#### [Assigned task]
What you return must be the lines of the data that hold the word "width".

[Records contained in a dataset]
- - -
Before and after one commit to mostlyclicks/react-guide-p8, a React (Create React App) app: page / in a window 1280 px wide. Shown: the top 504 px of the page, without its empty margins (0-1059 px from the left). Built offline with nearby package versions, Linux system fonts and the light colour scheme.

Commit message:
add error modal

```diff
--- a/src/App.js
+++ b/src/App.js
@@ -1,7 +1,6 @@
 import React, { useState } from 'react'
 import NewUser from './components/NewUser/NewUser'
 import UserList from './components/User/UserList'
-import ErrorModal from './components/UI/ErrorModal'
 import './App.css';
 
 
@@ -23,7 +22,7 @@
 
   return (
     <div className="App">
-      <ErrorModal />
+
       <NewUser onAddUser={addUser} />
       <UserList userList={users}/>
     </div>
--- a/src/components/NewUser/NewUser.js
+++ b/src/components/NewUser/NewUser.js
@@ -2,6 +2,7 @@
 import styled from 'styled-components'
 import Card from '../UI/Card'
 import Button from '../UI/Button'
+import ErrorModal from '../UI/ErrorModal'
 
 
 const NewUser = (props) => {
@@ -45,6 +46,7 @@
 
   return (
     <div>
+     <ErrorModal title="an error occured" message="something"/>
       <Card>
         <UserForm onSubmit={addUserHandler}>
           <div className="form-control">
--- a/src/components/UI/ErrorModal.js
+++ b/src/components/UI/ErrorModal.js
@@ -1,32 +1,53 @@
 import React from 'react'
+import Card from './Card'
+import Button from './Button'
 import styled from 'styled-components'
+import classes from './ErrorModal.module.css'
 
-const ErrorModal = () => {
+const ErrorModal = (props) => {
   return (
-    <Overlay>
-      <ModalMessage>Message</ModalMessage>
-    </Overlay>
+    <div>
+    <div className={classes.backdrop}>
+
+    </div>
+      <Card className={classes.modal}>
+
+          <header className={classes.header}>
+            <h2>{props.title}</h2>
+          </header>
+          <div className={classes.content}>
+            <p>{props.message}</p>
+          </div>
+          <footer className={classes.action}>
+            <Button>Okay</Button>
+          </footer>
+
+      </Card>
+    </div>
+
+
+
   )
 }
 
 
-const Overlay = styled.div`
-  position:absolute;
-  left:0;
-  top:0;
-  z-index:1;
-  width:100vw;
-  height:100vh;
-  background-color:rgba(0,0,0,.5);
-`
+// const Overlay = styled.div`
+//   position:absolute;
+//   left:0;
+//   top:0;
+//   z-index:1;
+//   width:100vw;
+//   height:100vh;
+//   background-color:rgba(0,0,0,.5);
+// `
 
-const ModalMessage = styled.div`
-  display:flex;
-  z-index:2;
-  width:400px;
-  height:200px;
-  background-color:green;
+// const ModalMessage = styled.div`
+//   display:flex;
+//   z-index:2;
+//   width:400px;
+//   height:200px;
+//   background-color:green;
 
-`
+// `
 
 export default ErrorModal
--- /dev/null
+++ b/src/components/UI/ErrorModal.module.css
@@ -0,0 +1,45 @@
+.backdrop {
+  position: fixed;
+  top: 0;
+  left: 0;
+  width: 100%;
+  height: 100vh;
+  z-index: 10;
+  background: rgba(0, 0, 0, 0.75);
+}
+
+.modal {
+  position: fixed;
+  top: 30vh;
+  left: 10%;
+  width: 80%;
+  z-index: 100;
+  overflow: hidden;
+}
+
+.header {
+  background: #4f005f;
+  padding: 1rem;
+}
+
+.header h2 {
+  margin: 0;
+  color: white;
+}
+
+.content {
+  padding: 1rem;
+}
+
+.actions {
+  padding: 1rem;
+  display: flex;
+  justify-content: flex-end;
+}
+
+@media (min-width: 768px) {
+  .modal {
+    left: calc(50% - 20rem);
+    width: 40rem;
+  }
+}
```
- - -
#### [Solution for this exercise]
-  width:100vw;
+//   width:100vw;
-  width:400px;
+//   width:400px;
+  width: 100%;
+  width: 80%;
+@media (min-width: 768px) {
+    width: 40rem;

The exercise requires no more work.